Do you want a Slurpee with that petition?
The Washington Post reports that changes to the Bankruptcy Code which go live on October 17 may result in a number of companies filing before then:
“I think we’ll see some major corporate bankruptcies between now and October as companies choose to avoid dealing with the new (bankruptcy) bill,” said Robert Keach, co-chairman of the Business Reorganization Committee at the American Bankruptcy Institute and chairman of the bankruptcy and restructuring practice group at law firm Bernstein Shur in Portland, Me.
“What you may find is that companies who were going to file (for bankruptcy) anyway will file earlier to avoid what they consider the more difficult provisions of the new bill,” he said.
Among other things, the new law limits potential extensions of time that a debtor can file an exclusive plan of reorganization; it will be limited to 18 months. A good summary of the changes is provided by the Orrick firm here. Limits on executive compensation and retention arrangements could also enter into the calculus.

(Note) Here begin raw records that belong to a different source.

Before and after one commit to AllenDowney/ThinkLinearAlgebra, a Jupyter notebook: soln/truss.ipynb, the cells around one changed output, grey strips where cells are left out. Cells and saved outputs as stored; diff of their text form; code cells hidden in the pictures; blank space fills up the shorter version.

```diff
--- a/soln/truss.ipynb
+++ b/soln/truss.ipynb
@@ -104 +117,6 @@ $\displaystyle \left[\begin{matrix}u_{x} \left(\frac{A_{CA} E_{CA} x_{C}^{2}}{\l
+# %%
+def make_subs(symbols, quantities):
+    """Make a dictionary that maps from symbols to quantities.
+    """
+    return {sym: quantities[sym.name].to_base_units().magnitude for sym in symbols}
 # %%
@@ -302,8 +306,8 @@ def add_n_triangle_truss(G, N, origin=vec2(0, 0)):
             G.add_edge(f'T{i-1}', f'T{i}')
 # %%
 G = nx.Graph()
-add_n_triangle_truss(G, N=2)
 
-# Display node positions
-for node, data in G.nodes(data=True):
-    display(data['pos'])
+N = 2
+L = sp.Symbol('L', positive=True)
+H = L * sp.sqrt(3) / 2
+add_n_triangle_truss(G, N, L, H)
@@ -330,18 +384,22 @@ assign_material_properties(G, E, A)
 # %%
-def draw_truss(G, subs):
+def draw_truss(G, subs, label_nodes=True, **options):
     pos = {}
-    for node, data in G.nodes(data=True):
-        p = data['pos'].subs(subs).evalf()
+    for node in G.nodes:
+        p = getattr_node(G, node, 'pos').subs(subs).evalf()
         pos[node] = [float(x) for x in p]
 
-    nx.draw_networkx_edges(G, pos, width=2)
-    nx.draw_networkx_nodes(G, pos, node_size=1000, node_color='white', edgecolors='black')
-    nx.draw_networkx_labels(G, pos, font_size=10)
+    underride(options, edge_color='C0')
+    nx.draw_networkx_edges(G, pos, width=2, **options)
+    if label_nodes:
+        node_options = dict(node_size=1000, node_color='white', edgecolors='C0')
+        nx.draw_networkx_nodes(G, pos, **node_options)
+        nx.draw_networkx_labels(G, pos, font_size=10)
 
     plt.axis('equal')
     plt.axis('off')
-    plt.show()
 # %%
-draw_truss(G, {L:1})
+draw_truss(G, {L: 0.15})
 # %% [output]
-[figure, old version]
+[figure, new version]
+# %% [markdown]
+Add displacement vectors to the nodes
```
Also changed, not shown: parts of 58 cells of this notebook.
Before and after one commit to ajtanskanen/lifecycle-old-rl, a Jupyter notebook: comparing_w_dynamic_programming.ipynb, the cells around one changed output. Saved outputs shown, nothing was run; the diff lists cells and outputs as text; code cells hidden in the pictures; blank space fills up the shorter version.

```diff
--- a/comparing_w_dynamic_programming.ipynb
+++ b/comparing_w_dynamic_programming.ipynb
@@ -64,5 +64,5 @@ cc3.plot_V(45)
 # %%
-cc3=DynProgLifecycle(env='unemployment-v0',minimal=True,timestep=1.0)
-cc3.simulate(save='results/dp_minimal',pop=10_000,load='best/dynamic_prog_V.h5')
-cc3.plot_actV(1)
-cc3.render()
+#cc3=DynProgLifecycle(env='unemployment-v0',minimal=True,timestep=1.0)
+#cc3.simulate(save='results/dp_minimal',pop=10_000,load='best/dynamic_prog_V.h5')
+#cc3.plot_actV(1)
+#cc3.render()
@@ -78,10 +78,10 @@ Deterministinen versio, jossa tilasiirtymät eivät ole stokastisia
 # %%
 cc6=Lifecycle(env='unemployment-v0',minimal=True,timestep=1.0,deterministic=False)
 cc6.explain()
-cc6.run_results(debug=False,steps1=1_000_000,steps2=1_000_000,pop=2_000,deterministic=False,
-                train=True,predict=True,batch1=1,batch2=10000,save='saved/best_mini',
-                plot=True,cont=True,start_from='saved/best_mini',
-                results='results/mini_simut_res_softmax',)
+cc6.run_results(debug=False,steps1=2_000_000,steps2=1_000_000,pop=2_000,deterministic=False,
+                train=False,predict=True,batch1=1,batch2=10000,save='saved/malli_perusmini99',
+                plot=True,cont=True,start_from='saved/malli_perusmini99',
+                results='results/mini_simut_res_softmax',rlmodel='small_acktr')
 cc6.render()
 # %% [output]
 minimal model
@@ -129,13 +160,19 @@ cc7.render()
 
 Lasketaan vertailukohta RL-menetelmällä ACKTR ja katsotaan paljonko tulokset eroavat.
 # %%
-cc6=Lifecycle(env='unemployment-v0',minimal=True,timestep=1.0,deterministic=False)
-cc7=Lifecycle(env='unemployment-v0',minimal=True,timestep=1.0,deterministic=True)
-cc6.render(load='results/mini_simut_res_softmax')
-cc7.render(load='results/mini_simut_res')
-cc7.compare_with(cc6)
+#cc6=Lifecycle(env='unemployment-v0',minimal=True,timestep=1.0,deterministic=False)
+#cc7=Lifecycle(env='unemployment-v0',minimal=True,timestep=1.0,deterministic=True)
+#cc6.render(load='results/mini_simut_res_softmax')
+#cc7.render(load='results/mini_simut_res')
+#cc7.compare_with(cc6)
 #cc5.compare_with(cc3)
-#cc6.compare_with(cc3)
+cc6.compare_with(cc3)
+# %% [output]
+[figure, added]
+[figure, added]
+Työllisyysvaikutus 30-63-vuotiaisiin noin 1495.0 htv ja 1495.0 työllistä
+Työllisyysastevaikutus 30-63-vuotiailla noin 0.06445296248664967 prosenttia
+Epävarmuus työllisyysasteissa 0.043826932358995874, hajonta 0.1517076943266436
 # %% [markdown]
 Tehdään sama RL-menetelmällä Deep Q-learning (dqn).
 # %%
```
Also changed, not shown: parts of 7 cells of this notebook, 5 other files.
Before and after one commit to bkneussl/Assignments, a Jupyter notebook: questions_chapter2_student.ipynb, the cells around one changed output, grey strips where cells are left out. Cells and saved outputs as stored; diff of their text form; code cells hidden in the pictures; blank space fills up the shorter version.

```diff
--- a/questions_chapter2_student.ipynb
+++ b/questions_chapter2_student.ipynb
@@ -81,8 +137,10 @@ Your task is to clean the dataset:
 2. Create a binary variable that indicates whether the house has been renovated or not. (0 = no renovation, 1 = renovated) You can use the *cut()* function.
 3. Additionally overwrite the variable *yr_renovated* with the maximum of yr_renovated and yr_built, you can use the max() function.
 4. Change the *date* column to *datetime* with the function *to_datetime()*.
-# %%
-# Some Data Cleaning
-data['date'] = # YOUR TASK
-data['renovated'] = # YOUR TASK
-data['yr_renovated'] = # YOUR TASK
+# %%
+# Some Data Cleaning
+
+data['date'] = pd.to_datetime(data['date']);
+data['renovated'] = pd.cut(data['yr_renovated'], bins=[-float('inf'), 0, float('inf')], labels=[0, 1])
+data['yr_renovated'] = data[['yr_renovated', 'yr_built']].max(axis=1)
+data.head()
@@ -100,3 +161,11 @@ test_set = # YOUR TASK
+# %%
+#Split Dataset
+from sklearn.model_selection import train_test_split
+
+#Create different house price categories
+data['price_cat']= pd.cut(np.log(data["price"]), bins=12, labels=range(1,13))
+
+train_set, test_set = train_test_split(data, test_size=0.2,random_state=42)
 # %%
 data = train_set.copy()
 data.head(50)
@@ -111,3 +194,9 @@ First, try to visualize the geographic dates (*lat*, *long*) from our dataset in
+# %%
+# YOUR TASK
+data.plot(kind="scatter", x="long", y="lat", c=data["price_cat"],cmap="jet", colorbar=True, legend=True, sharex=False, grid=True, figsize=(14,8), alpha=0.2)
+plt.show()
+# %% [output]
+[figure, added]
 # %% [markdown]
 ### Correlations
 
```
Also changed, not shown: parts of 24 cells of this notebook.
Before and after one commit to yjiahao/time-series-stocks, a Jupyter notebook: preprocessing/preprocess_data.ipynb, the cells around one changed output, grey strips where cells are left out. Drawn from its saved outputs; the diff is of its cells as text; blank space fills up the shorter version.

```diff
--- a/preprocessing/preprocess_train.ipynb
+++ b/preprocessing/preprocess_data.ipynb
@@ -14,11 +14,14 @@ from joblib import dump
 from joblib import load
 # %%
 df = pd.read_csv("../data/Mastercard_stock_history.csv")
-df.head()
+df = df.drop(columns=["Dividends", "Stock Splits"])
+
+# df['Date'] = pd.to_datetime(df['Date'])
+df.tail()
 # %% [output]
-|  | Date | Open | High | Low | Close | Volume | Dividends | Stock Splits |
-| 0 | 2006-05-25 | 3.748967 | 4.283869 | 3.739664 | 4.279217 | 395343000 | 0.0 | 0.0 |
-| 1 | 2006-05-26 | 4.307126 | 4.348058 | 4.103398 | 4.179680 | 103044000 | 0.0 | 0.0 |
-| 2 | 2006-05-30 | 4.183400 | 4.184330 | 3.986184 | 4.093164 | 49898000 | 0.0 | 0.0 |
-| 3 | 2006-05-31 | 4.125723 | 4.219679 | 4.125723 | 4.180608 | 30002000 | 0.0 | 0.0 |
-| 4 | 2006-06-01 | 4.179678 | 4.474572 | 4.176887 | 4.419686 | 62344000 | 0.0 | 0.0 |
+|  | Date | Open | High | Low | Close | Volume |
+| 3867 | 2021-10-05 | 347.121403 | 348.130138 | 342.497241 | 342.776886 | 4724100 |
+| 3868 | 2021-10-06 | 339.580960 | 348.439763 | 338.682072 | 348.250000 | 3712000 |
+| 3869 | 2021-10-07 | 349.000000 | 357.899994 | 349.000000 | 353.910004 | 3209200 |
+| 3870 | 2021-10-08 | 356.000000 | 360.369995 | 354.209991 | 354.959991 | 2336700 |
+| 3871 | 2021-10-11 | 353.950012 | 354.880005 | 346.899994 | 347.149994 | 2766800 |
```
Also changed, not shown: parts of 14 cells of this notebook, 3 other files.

One company that may fit this description is on our radar in the Midwest: Northwest Airlines. Minnesota Public Radio reports on this. Part of the NWA bankruptcy threat is playing out in negotiations with mechanics, who will likely strike as soon as this weekend.
Because of these changes, observers think some Chapter 11 reorganizations may end up as Chapter 7 liquidations. According to the Washington Post:
“Under the new code, it’s less likely that they can survive after Chapter 11” as opposed to undergoing a liquidation, said Edward Altman, director of the credit and debt markets program of the Salomon Center at New York University Stern School of Business, who expects to see a small spike in the number of bankruptcies from companies that are facing a financial crunch.
The fresh start may become the final act.